The Black Rock City Art Department works to assist our artists as best we can. Our role includes advising artists on content and construction, determining placement and mapping the installations, and providing on-site assistance. Creating art in the desert environment is an extremely challenging project, and we aim to make the artist's playa experience a little easier.

Unfortunately, theft and vandalism were problems for art at Burning Man in 2002. Building materials were taken from Portland's Aural Reef during set-up, and during the course of the event, many of the pods from Tim Black's L2K Ring were stolen. Jeremy Lutes created a beautiful installation, The Lily Pond, that portrayed a water garden containing light-sensitive lily pads, dragonflies, and fish. This lovely piece was targeted on Sunday night during the Temple of Joy burn when thieves removed seven of the fiber-optic dragonflies, each of which took 12 hours to construct. Our community was shocked by this heartless act of theft, and this year we will undertake a massive PR campaign to educate and warn our community. Volunteers have come forward to help guard installations during peak times. In these and other ways, the Art Department will work with artists to help prevent such crimes.

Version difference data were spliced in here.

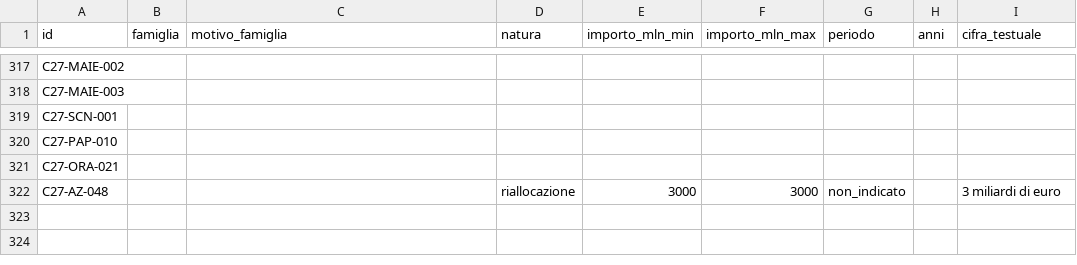
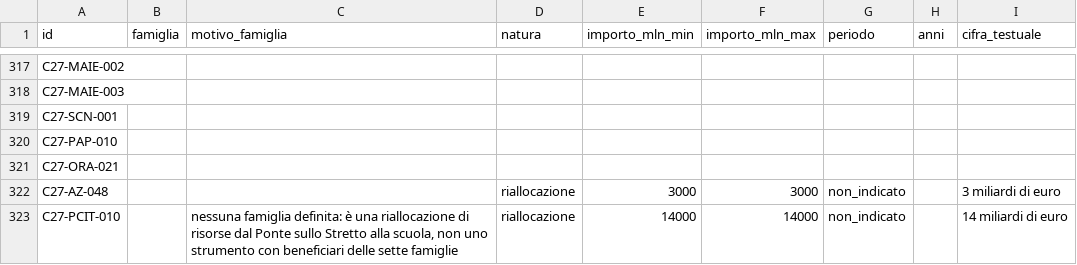
Before and after one commit to Z3roS4n/paghi-tu, a CSV file: .claude/project/research/2026-10-21.costi-precedenti-codifica-A.csv, drawn as a sheet; only a part is shown, gaps mark what is left out; the diff names each change by its address in the sheet, - before the commit and + after, or states it on an @@ line.

```diff
--- a/.claude/project/research/2026-10-21.costi-precedenti-codifica-A.csv
+++ b/.claude/project/research/2026-10-21.costi-precedenti-codifica-A.csv
+row 323: C27-PCIT-010 |  | nessuna famiglia definita: è una riallocazione di risorse dal Ponte sullo Stretto alla scuola, non uno strumento con beneficiari delle sette famiglie | riallocazione | 14000 | 14000 | non_indicato |  | 14 miliardi di euro
```
Also changed, not shown: .claude/project/research/2026-10-20.promesse-campagna-gruppo-c.csv, .claude/project/research/2026-10-21.costi-precedenti-codifica-B.csv, 10 other files.
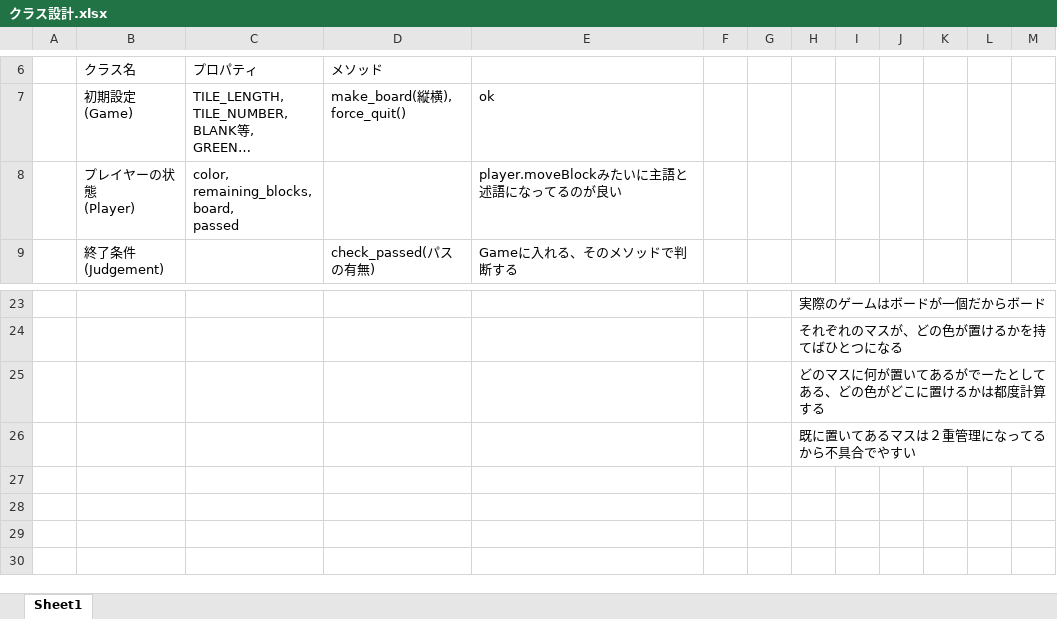
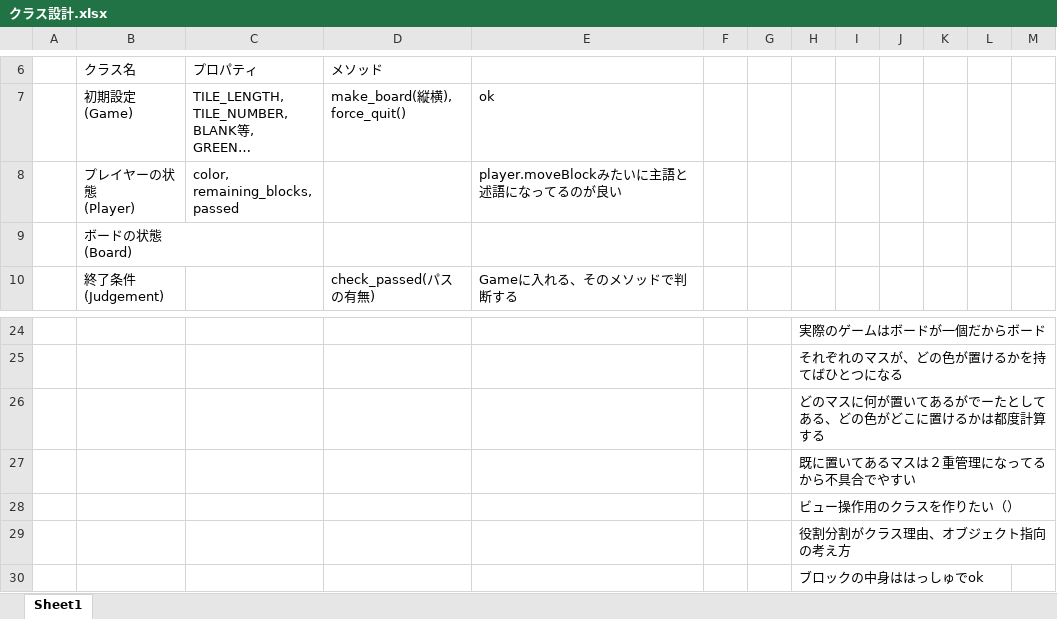
Before and after one commit to jonpili/KomatsuBlokus, an Excel workbook: クラス設計.xlsx, sheet Sheet1, drawn as a sheet; only a part is shown, gaps mark what is left out; long unchanged cells end in …; values as stored, in another font and other column widths than the file's, no borders; ↵ is a line break in a cell; the diff names each change by its address in the sheet, - before the commit and + after, or states it on an @@ line.

Commit message:
微修正

```diff
--- a/クラス設計.xlsx (sheet Sheet1)
+++ b/クラス設計.xlsx (sheet Sheet1)
-C8: color, ↵ remaining_blocks, ↵ board, ↵ passed
+C8: color, ↵ remaining_blocks, ↵ passed
+row 9:  | ボードの状態 ↵ (Board)
+row 28:  |  |  |  |  |  |  | ビュー操作用のクラスを作りたい（）
+row 29:  |  |  |  |  |  |  | 役割分割がクラス理由、オブジェクト指向の考え方
+row 30:  |  |  |  |  |  |  | ブロックの中身ははっしゅでok
```
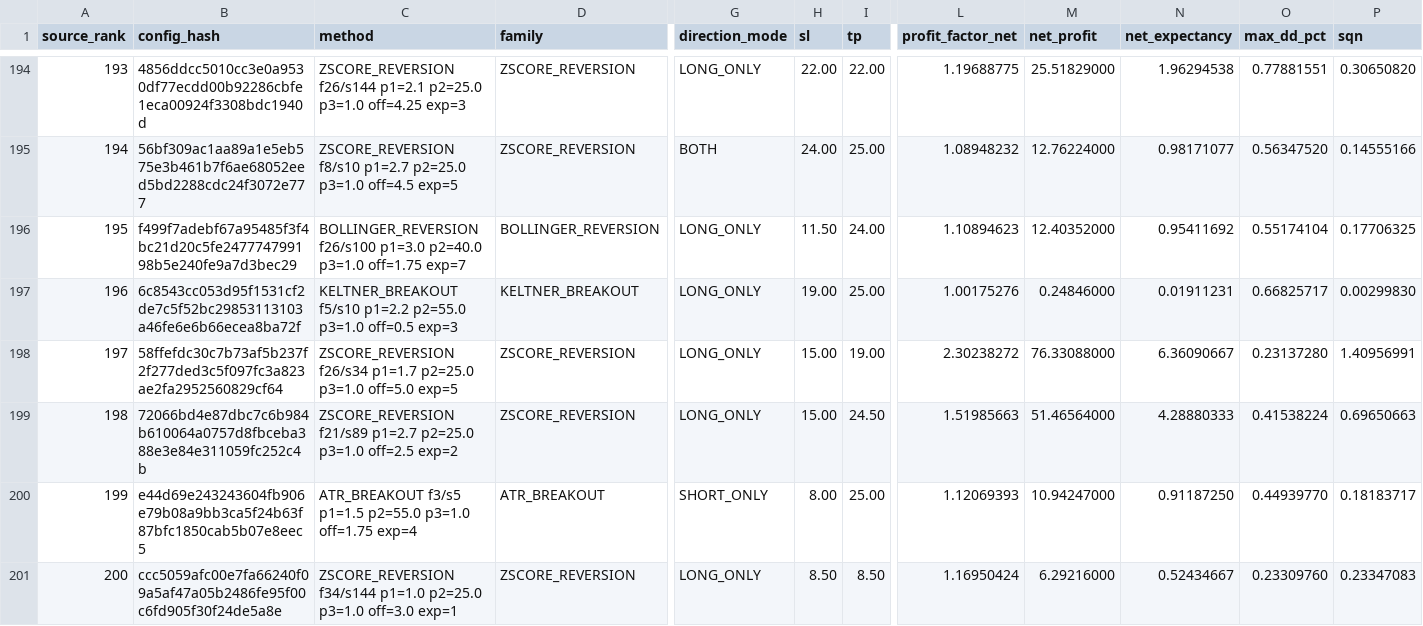
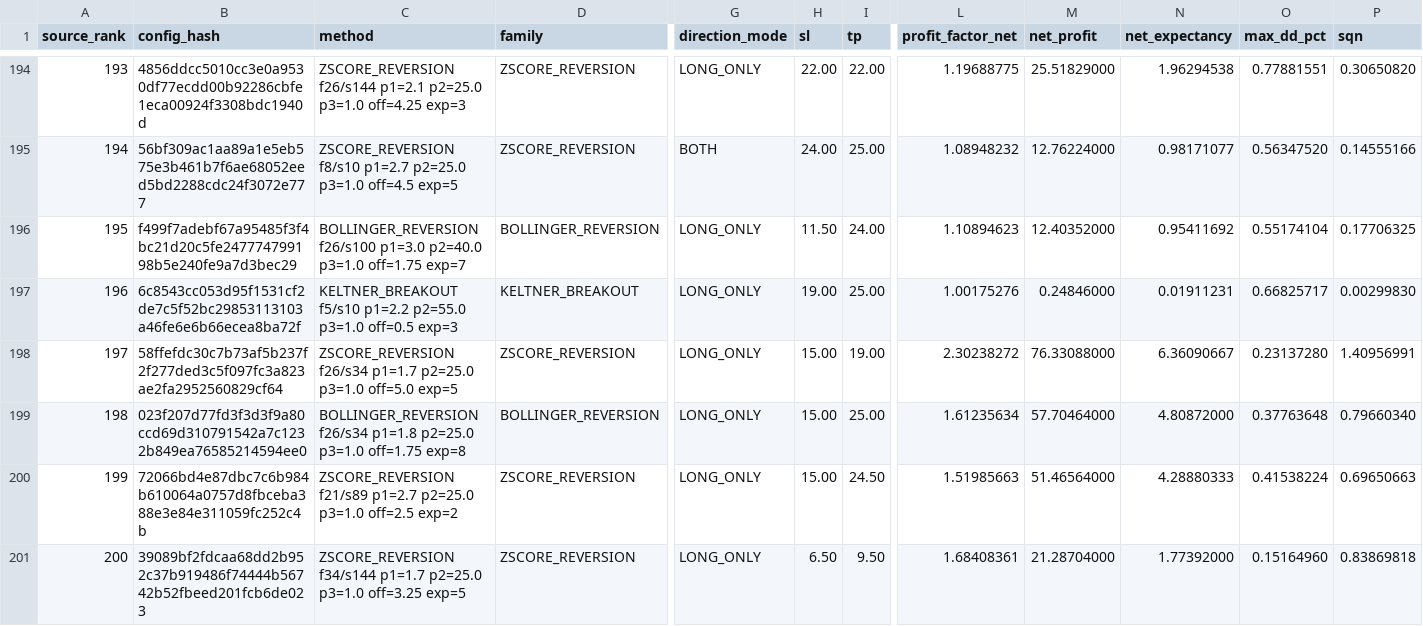
Before and after one commit to copytolive/rwa, a CSV file: backtest/gold24/runtime_v11/latest_entry_profit_top200.csv, drawn as a sheet; only a part is shown, gaps mark what is left out; the diff covers the shown part only; the diff names each change by its address in the sheet, - before the commit and + after, or states it on an @@ line.

Commit message:
chore(gold24): publish compact v11 rankings + strict usd report [skip ci]

```diff
--- a/backtest/gold24/runtime_v11/latest_entry_profit_top200.csv
+++ b/backtest/gold24/runtime_v11/latest_entry_profit_top200.csv
-B199 (config_hash): 72066bd4e87dbc7c6b984b610064a0757d8fbceba388e3e84e311059fc252c4b
+B199 (config_hash): 023f207d77fd3f3d3f9a80ccd69d310791542a7c1232b849ea76585214594ee0
-C199 (method): ZSCORE_REVERSION f21/s89 p1=2.7 p2=25.0 p3=1.0 off=2.5 exp=2
+C199 (method): BOLLINGER_REVERSION f26/s34 p1=1.8 p2=25.0 p3=1.0 off=1.75 exp=8
-D199 (family): ZSCORE_REVERSION
+D199 (family): BOLLINGER_REVERSION
-I199 (tp): 24.50
+I199 (tp): 25.00
-L199 (profit_factor_net): 1.51985663
+L199 (profit_factor_net): 1.61235634
-M199 (net_profit): 51.46564000
+M199 (net_profit): 57.70464000
-N199 (net_expectancy): 4.28880333
+N199 (net_expectancy): 4.80872000
-O199 (max_dd_pct): 0.41538224
+O199 (max_dd_pct): 0.37763648
-P199 (sqn): 0.69650663
+P199 (sqn): 0.79660340
-B200 (config_hash): e44d69e243243604fb906e79b08a9bb3ca5f24b63f87bfc1850cab5b07e8eec5
+B200 (config_hash): 72066bd4e87dbc7c6b984b610064a0757d8fbceba388e3e84e311059fc252c4b
-C200 (method): ATR_BREAKOUT f3/s5 p1=1.5 p2=55.0 p3=1.0 off=1.75 exp=4
+C200 (method): ZSCORE_REVERSION f21/s89 p1=2.7 p2=25.0 p3=1.0 off=2.5 exp=2
-D200 (family): ATR_BREAKOUT
+D200 (family): ZSCORE_REVERSION
-G200 (direction_mode): SHORT_ONLY
+G200 (direction_mode): LONG_ONLY
-H200 (sl): 8.00
+H200 (sl): 15.00
-I200 (tp): 25.00
+I200 (tp): 24.50
-L200 (profit_factor_net): 1.12069393
+L200 (profit_factor_net): 1.51985663
-M200 (net_profit): 10.94247000
+M200 (net_profit): 51.46564000
-N200 (net_expectancy): 0.91187250
+N200 (net_expectancy): 4.28880333
-O200 (max_dd_pct): 0.44939770
+O200 (max_dd_pct): 0.41538224
-P200 (sqn): 0.18183717
+P200 (sqn): 0.69650663
-B201 (config_hash): ccc5059afc00e7fa66240f09a5af47a05b2486fe95f00c6fd905f30f24de5a8e
+B201 (config_hash): 39089bf2fdcaa68dd2b952c37b919486f74444b56742b52fbeed201fcb6de023
-C201 (method): ZSCORE_REVERSION f34/s144 p1=1.0 p2=25.0 p3=1.0 off=3.0 exp=1
+C201 (method): ZSCORE_REVERSION f34/s144 p1=1.7 p2=25.0 p3=1.0 off=3.25 exp=5
-H201 (sl): 8.50
+H201 (sl): 6.50
-I201 (tp): 8.50
+I201 (tp): 9.50
-L201 (profit_factor_net): 1.16950424
+L201 (profit_factor_net): 1.68408361
-M201 (net_profit): 6.29216000
+M201 (net_profit): 21.28704000
-N201 (net_expectancy): 0.52434667
+N201 (net_expectancy): 1.77392000
-O201 (max_dd_pct): 0.23309760
+O201 (max_dd_pct): 0.15164960
-P201 (sqn): 0.23347083
+P201 (sqn): 0.83869818
```
Also changed, not shown: 1 edited cell elsewhere in this file, backtest/gold24/runtime_v11/latest_profit_top200.csv, 4 other files.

Submitted by,
LadyBee, Larry Harvey and Crimson Rose

Click here to read the 2001 Art report.